“Glee” Episode 222 Recap: Nationals!

Let’s see. From Finn
and Rachel we got lip service. Brittany and Santana, disservice. And with Kurt
and Blaine, a little bit of
last-minute fanservice.

I’m kind of despondent right now, so I’m half-tempted to
just send in that paragraph as my recap, but I haven’t been abducted by a cab
driver hearing voices like I was three weeks ago, or trapped in a hotel room in
Laramie, Wyoming like I was two weeks ago. So I’m gonna have to overcome my
sadness at the end of Season Two, and the lack of focus on the storylines that
touch my heart the most, and recap this sucker.

The night got off to a bad start when American Idol stole the usual Glee
time slot for its vapid finale. But by the time Glee rolled around an hour later, I was really excited. And I had
sworn I wasn’t going to let the fact that they were actually writing their
original songs in New York City
upset me. Glee universe, Glee rules, la la la I am suspending
disbelief. A couple of times I felt my rational mind rise up screaming, but I
wrestled it back into its locked closet and kept watching.

The episode opened with a classic montage of Times Square,
with some awesome CNN and Bank of America product placement, and then a That Girl-esque shot of Rachel, so
excited she looked like she could fly, saying, “I made it.” I kind of
got tingles, I admit it.

The rest of the New Directions kids are sitting on some
nearby steps.

“A year and a half ago, the New Directions were nothing
but a group of six misfits, stumbling their way through a horrific rendition of
‘Sit Down, You’re Rockin’ the Boat,'” Kurt, wearing a charming fur hat,
says, “And now here we are, at the top of the show choir heap.

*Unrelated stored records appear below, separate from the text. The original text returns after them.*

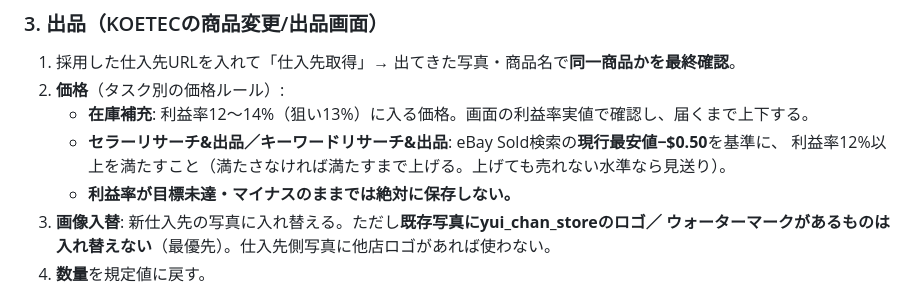
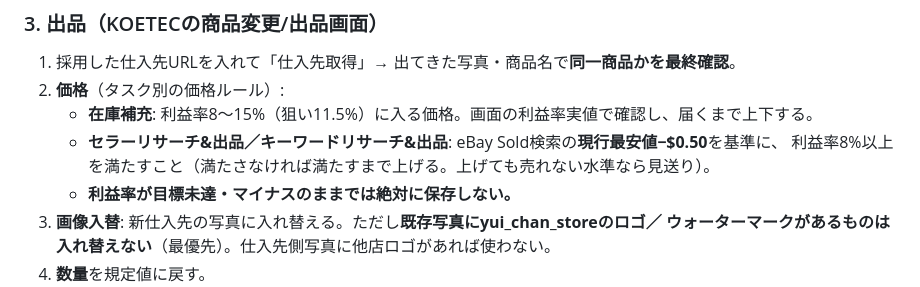
Before and after one commit to kazuakiwrx/ebaytool, a Markdown page: config/supplier_rules.md, the part around the change. GitHub-like rendering.

Commit message:
supplier_rules.md: 在庫補充の目標利益率を12〜14%(狙い13%)から8〜15%(狙い11.5%)に変更

```diff
--- a/config/supplier_rules.md
+++ b/config/supplier_rules.md
@@ -55,9 +55,9 @@ KOETEC(app.koetec.jp)で動くタスクはこの章を使う。
 ### 3. 出品（KOETECの商品変更/出品画面）
 1. 採用した仕入先URLを入れて「仕入先取得」→ 出てきた写真・商品名で**同一商品かを最終確認**。
 2. **価格**（タスク別の価格ルール）:
-   - **在庫補充**: 利益率12〜14%（狙い13%）に入る価格。画面の利益率実値で確認し、届くまで上下する。
+   - **在庫補充**: 利益率8〜15%（狙い11.5%）に入る価格。画面の利益率実値で確認し、届くまで上下する。
    - **セラーリサーチ&出品／キーワードリサーチ&出品**: eBay Sold検索の**現行最安値−$0.50**を基準に、
-     利益率12%以上を満たすこと（満たさなければ満たすまで上げる。上げても売れない水準なら見送り）。
+     利益率8%以上を満たすこと（満たさなければ満たすまで上げる。上げても売れない水準なら見送り）。
    - **利益率が目標未達・マイナスのままでは絶対に保存しない。**
 3. **画像入替**: 新仕入先の写真に入れ替える。ただし**既存写真にyui_chan_storeのロゴ／
    ウォーターマークがあるものは入れ替えない**（最優先）。仕入先側写真に他店ロゴがあれば使わない。
```
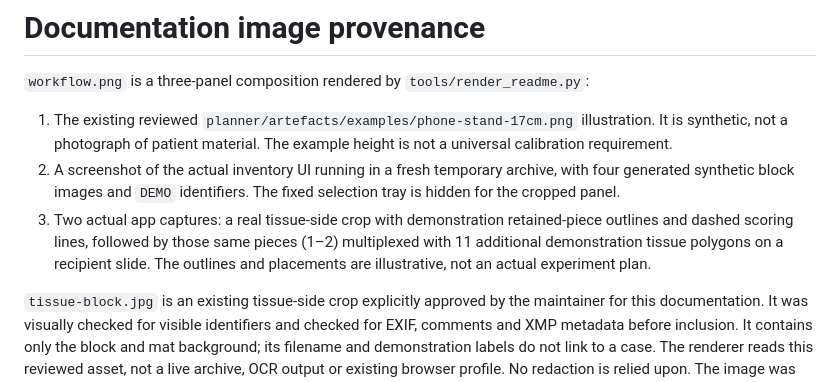
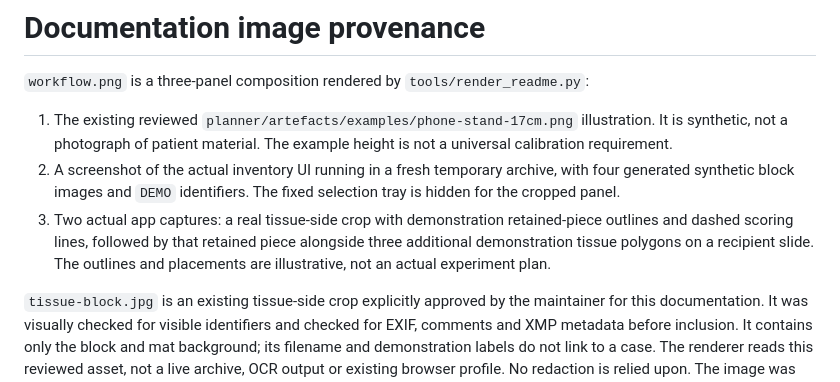
Before and after one commit to noordenbos/block-archive, a Markdown page: docs/assets/README.md, the part around the change. Drawn GitHub-style.

Commit message:
Refine README scoring example and enlarge annotation view

```diff
--- a/docs/assets/README.md
+++ b/docs/assets/README.md
@@ -4,7 +4,7 @@
 
 1. The existing reviewed `planner/artefacts/examples/phone-stand-17cm.png` illustration. It is synthetic, not a photograph of patient material. The example height is not a universal calibration requirement.
 2. A screenshot of the actual inventory UI running in a fresh temporary archive, with four generated synthetic block images and `DEMO` identifiers. The fixed selection tray is hidden for the cropped panel.
-3. Two actual app captures: a real tissue-side crop with demonstration retained-piece outlines and dashed scoring lines, followed by those same pieces (1–2) multiplexed with 11 additional demonstration tissue polygons on a recipient slide. The outlines and placements are illustrative, not an actual experiment plan.
+3. Two actual app captures: a real tissue-side crop with demonstration retained-piece outlines and dashed scoring lines, followed by that retained piece alongside three additional demonstration tissue polygons on a recipient slide. The outlines and placements are illustrative, not an actual experiment plan.
 
 `tissue-block.jpg` is an existing tissue-side crop explicitly approved by the maintainer for this documentation. It was visually checked for visible identifiers and checked for EXIF, comments and XMP metadata before inclusion. It contains only the block and mat background; its filename and demonstration labels do not link to a case. The renderer reads this reviewed asset, not a live archive, OCR output or existing browser profile. No redaction is relied upon. The image was visually reviewed and its SHA-256 is recorded in `tools/reviewed-docs.sha256`; the publication audit rejects unreviewed binary changes.
 
```
Also changed, not shown: docs/assets/workflow.png, 3 other files.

Tina squeals that
she wants to “hit up Central Park and get my frolic on,” and Puck says he wants to throw stuff off
the Brooklyn Bridge, but Finn, apparently channeling
me, points out that they still have two songs to write.

Kurt blows him off. “Okay,” he says. “Mr.
Bossy Pants.” Remember when Kurt worshipped the ground Finn walked on? I
like them so much better as brothers!

They all break into a very real-sounding, ie, no music, no
harmonies, really not very good, rendition of “New York, New York,”
when Rachel walks up and tells them she has tickets to Cats. Which, as Quinn
points out, closed eleven years ago. Rachel isn’t really surprised; she says
the guy who sold them to her seemed crazy. “He charged my credit card by
swiping it through his butt crack.”

Can we have a show of hands as to how many people believe
Rachel doesn’t know the opening and closing days of every Broadway hit since
the dawn of time? And I’m not saying it’s completely out of the question that
Quinn might know, but Quinn and not Rachel?

Excuse me while I crank up my suspension of disbelief. And I
know you’re all going, wow, she really hated this episode, but honestly, I
didn’t. I enjoy suspending disbelief. I watched Xena: Warrior Princess for seven seasons. They got to China from ancient Greece in like, three days.
Suspension of disbelief is one of my favorite things.

Where was I? Oh yes. Still in the stuff that happened while
the opening credits rolled.

Will is checking
the gang into the hotel, where they have only two rooms. He tells the clerk
he’s going to split them up, boys in one
room, girls in the other.

“You guys in for the show choir competition?” she
asks him.

“Yeah, why?”

“Most of the other teams split them up by sexual
orientation,” she says.

Can you see Santana in with Puck, Finn, Artie and Mike? I
cannot. Although with Kurt in the other room, Santana may actually have been
able to get into the bathroom to do her makeup.

And poor bi Brittany – would she just have to wander the

The kids stroll into the lobby, and Rachel comments to Finn
that she’s surprised at how well Quinn is handling the breakup. “I guess I
was wrong about her being a vindictive harpy,” she tells him.

Since this episode is majorly about Finn and Rachel, it
would be wrong for me not recap those parts, wouldn’t it? I’m just kind of
tired of them. Even if Finn was a lot more adorable and romantic in this
episode than he normally is.

So, Finn asks what’s up with Jessie, and Rachel says he’s been texting her a lot (apparently he
didn’t accompany the show choir to New
York), but she told him she wasn’t going to talk to
him until she got back. “No boys, no distractions, until we win the
trophy,” she says, walking away from Finn, who gazes after her with his
usual perplexed facial expression.